§ Data to process:
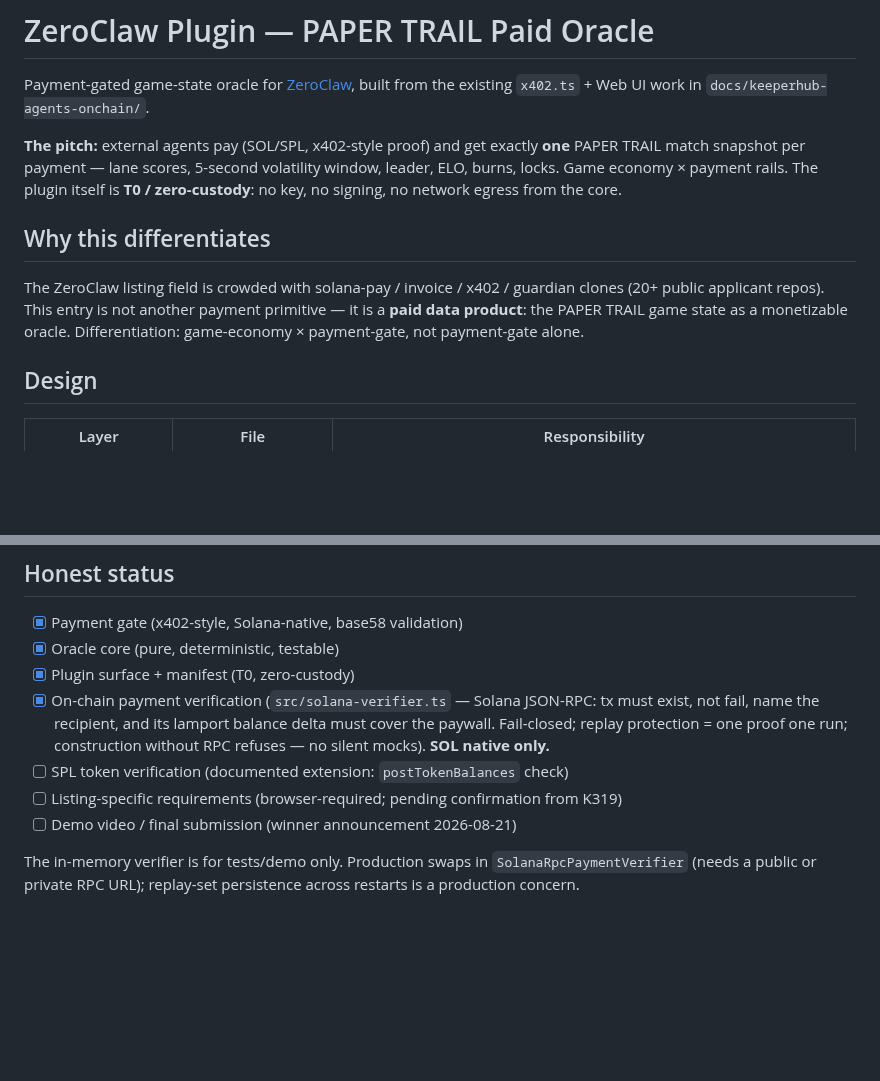
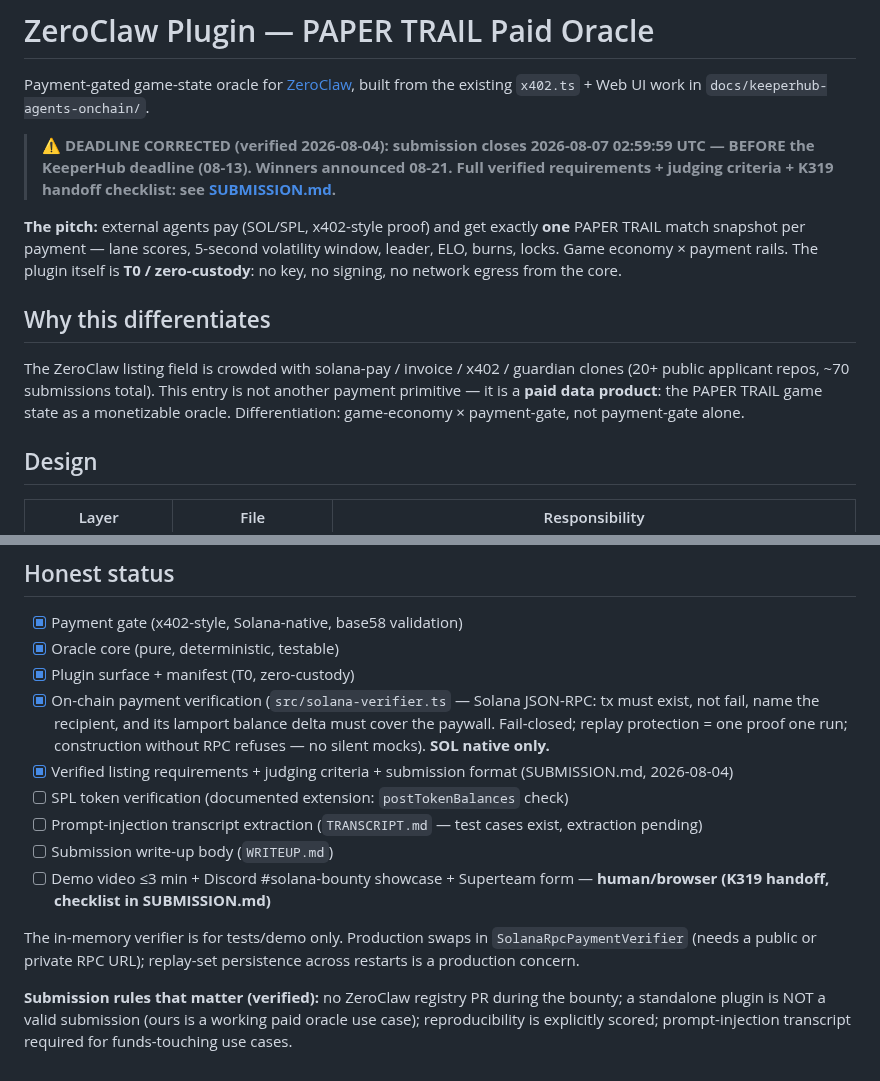
Before and after one commit to cco-agent/PAPER-TRAIL, a Markdown page: docs/zeroclaw-plugin/README.md, 2 parts joined by grey strips. GitHub-like rendering; blank space fills up the shorter version.

Commit message:
docs(zeroclaw): fix deadline anchor (08-07 submission, not 08-21 announcement) + link verified SUBMISSION.md

```diff
--- a/docs/zeroclaw-plugin/README.md
+++ b/docs/zeroclaw-plugin/README.md
@@ -1,12 +1,14 @@
 # ZeroClaw Plugin — PAPER TRAIL Paid Oracle
 
 Payment-gated game-state oracle for [ZeroClaw](https://superteam.fun/earn/listing/zeroclaw), built from the existing `x402.ts` + Web UI work in `docs/keeperhub-agents-onchain/`.
+
+> **⚠ DEADLINE CORRECTED (verified 2026-08-04): submission closes 2026-08-07 02:59:59 UTC — BEFORE the KeeperHub deadline (08-13). Winners announced 08-21. Full verified requirements + judging criteria + K319 handoff checklist: see [SUBMISSION.md](./SUBMISSION.md).**
 
 **The pitch:** external agents pay (SOL/SPL, x402-style proof) and get exactly **one** PAPER TRAIL match snapshot per payment — lane scores, 5-second volatility window, leader, ELO, burns, locks. Game economy × payment rails. The plugin itself is **T0 / zero-custody**: no key, no signing, no network egress from the core.
 
 ## Why this differentiates
 
-The ZeroClaw listing field is crowded with solana-pay / invoice / x402 / guardian clones (20+ public applicant repos). This entry is not another payment primitive — it is a **paid data product**: the PAPER TRAIL game state as a monetizable oracle. Differentiation: game-economy × payment-gate, not payment-gate alone.
+The ZeroClaw listing field is crowded with solana-pay / invoice / x402 / guardian clones (20+ public applicant repos, ~70 submissions total). This entry is not another payment primitive — it is a **paid data product**: the PAPER TRAIL game state as a monetizable oracle. Differentiation: game-economy × payment-gate, not payment-gate alone.
 
 ## Design
 
@@ -46,8 +48,12 @@ node --experimental-strip-types --test src/*.test.ts
 - [x] Oracle core (pure, deterministic, testable)
 - [x] Plugin surface + manifest (T0, zero-custody)
 - [x] On-chain payment verification (`src/solana-verifier.ts` — Solana JSON-RPC: tx must exist, not fail, name the recipient, and its lamport balance delta must cover the paywall. Fail-closed; replay protection = one proof one run; construction without RPC refuses — no silent mocks). **SOL native only.**
+- [x] Verified listing requirements + judging criteria + submission format (SUBMISSION.md, 2026-08-04)
 - [ ] SPL token verification (documented extension: `postTokenBalances` check)
-- [ ] Listing-specific requirements (browser-required; pending confirmation from K319)
-- [ ] Demo video / final submission (winner announcement 2026-08-21)
+- [ ] Prompt-injection transcript extraction (`TRANSCRIPT.md` — test cases exist, extraction pending)
+- [ ] Submission write-up body (`WRITEUP.md`)
+- [ ] Demo video ≤3 min + Discord #solana-bounty showcase + Superteam form — **human/browser (K319 handoff, checklist in SUBMISSION.md)**
 
 The in-memory verifier is for tests/demo only. Production swaps in `SolanaRpcPaymentVerifier` (needs a public or private RPC URL); replay-set persistence across restarts is a production concern.
+
+**Submission rules that matter (verified):** no ZeroClaw registry PR during the bounty; a standalone plugin is NOT a valid submission (ours is a working paid oracle use case); reproducibility is explicitly scored; prompt-injection transcript required for funds-touching use cases.
```
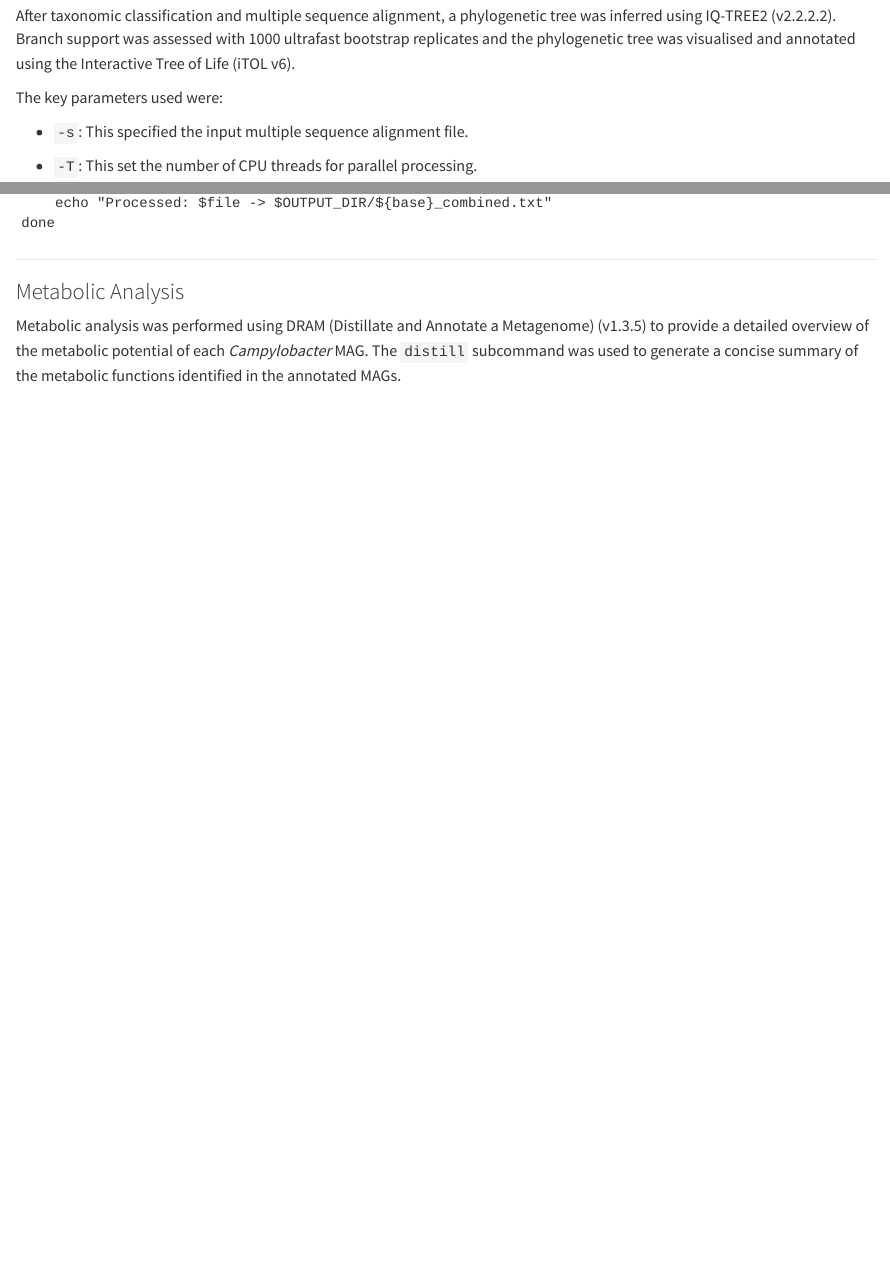
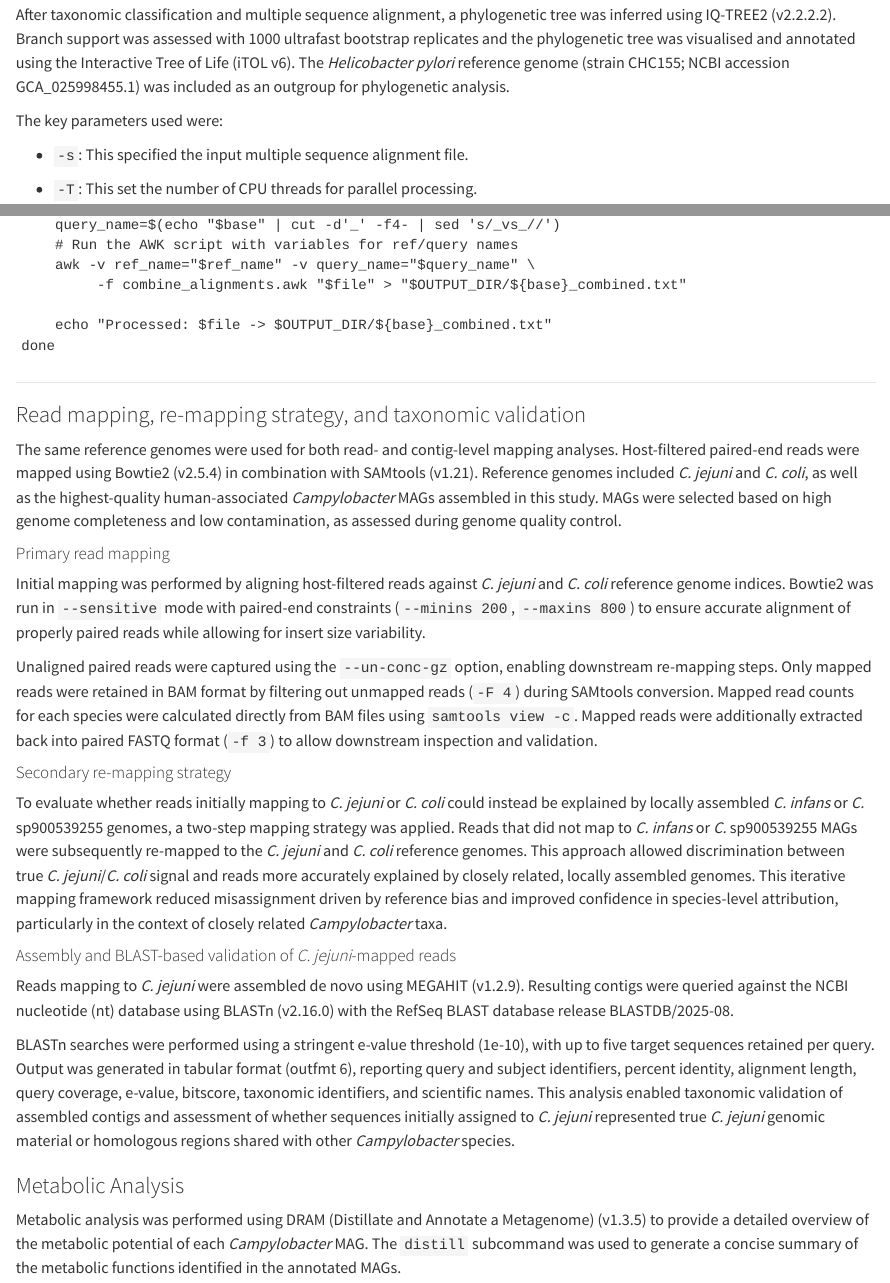
Before and after one commit to ValterAlmeida/Campylobacter-at-a-wildlife-livestock-human-interface-in-Uganda, a Quarto document (Bioinformatics - Pipeline.qmd): the page in a window 1100 px wide, from 10100 px down before the commit and from 10150 px down after it, so that both start at the same text, and a second part further down, joined at a grey line. Rendered offline with R 4.5, knitr and Pandoc in place of Quarto, with nearby package versions.

Commit message:
Update - 01/2026

```diff
--- a/Bioinformatics - Pipeline.qmd
+++ b/Bioinformatics - Pipeline.qmd
@@ -474,7 +474,7 @@ gtdbtk classify_wf -x fa --cpus $SLURM_CPUS_PER_TASK --skip_ani_screen --genome_
 
 ------------------------------------------------------------------------
 
-After taxonomic classification and multiple sequence alignment, a phylogenetic tree was inferred using IQ-TREE2 (v2.2.2.2). Branch support was assessed with 1000 ultrafast bootstrap replicates and the phylogenetic tree was visualised and annotated using the Interactive Tree of Life (iTOL v6).
+After taxonomic classification and multiple sequence alignment, a phylogenetic tree was inferred using IQ-TREE2 (v2.2.2.2). Branch support was assessed with 1000 ultrafast bootstrap replicates and the phylogenetic tree was visualised and annotated using the Interactive Tree of Life (iTOL v6). The *Helicobacter pylori* reference genome (strain CHC155; NCBI accession GCA_025998455.1) was included as an outgroup for phylogenetic analysis.
 
 The key parameters used were:
 
@@ -887,6 +889,26 @@ done
 
 ------------------------------------------------------------------------
 
+### Read mapping, re-mapping strategy, and taxonomic validation
+
+The same reference genomes were used for both read- and contig-level mapping analyses. Host-filtered paired-end reads were mapped using Bowtie2 (v2.5.4) in combination with SAMtools (v1.21). Reference genomes included *C. jejuni* and *C. coli*, as well as the highest-quality human-associated *Campylobacter* MAGs assembled in this study. MAGs were selected based on high genome completeness and low contamination, as assessed during genome quality control.
+
+#### Primary read mapping
+
+Initial mapping was performed by aligning host-filtered reads against *C. jejuni* and *C. coli* reference genome indices. Bowtie2 was run in `--sensitive` mode with paired-end constraints (`--minins 200`, `--maxins 800`) to ensure accurate alignment of properly paired reads while allowing for insert size variability.
+
+Unaligned paired reads were captured using the `--un-conc-gz` option, enabling downstream re-mapping steps. Only mapped reads were retained in BAM format by filtering out unmapped reads (`-F 4`) during SAMtools conversion. Mapped read counts for each species were calculated directly from BAM files using `samtools view -c`. Mapped reads were additionally extracted back into paired FASTQ format (`-f 3`) to allow downstream inspection and validation.
+
+#### Secondary re-mapping strategy
+
+To evaluate whether reads initially mapping to *C. jejuni* or *C. coli* could instead be explained by locally assembled *C. infans* or *C.* sp900539255 genomes, a two-step mapping strategy was applied. Reads that did not map to *C. infans* or *C.* sp900539255 MAGs were subsequently re-mapped to the *C. jejuni* and *C. coli* reference genomes. This approach allowed discrimination between true *C. jejuni*/*C. coli* signal and reads more accurately explained by closely related, locally assembled genomes. This iterative mapping framework reduced misassignment driven by reference bias and improved confidence in species-level attribution, particularly in the context of closely related *Campylobacter* taxa.
+
+#### Assembly and BLAST-based validation of *C. jejuni*-mapped reads
+
+Reads mapping to *C. jejuni* were assembled de novo using MEGAHIT (v1.2.9). Resulting contigs were queried against the NCBI nucleotide (nt) database using BLASTn (v2.16.0) with the RefSeq BLAST database release BLASTDB/2025-08.
+
+BLASTn searches were performed using a stringent e-value threshold (1e-10), with up to five target sequences retained per query. Output was generated in tabular format (outfmt 6), reporting query and subject identifiers, percent identity, alignment length, query coverage, e-value, bitscore, taxonomic identifiers, and scientific names. This analysis enabled taxonomic validation of assembled contigs and assessment of whether sequences initially assigned to *C. jejuni* represented true *C. jejuni* genomic material or homologous regions shared with other *Campylobacter* species.
+
 ### Metabolic Analysis
 
 Metabolic analysis was performed using DRAM (Distillate and Annotate a Metagenome) (v1.3.5) to provide a detailed overview of the metabolic potential of each *Campylobacter* MAG. The `distill` subcommand was used to generate a concise summary of the metabolic functions identified in the annotated MAGs.
```
Also changed, not shown: Bioinformatics - Pipeline .pdf (deleted), Bioinformatics - Pipeline.html, Bioinformatics - Pipeline.pdf (added), Bioinformatics---Pipeline.tex (added), Bioinformatics - Pipeline.qmd (12 more changed lines), 2 other files.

§ Problem to work on:
For the string "Pipeline", go line by line through the material and copy every line that has it.

§ Exercise result:
Before and after one commit to ValterAlmeida/Campylobacter-at-a-wildlife-livestock-human-interface-in-Uganda, a Quarto document (Bioinformatics - Pipeline.qmd): the page in a window 1100 px wide, from 10100 px down before the commit and from 10150 px down after it, so that both start at the same text, and a second part further down, joined at a grey line. Rendered offline with R 4.5, knitr and Pandoc in place of Quarto, with nearby package versions.
--- a/Bioinformatics - Pipeline.qmd
+++ b/Bioinformatics - Pipeline.qmd
Also changed, not shown: Bioinformatics - Pipeline .pdf (deleted), Bioinformatics - Pipeline.html, Bioinformatics - Pipeline.pdf (added), Bioinformatics---Pipeline.tex (added), Bioinformatics - Pipeline.qmd (12 more changed lines), 2 other files.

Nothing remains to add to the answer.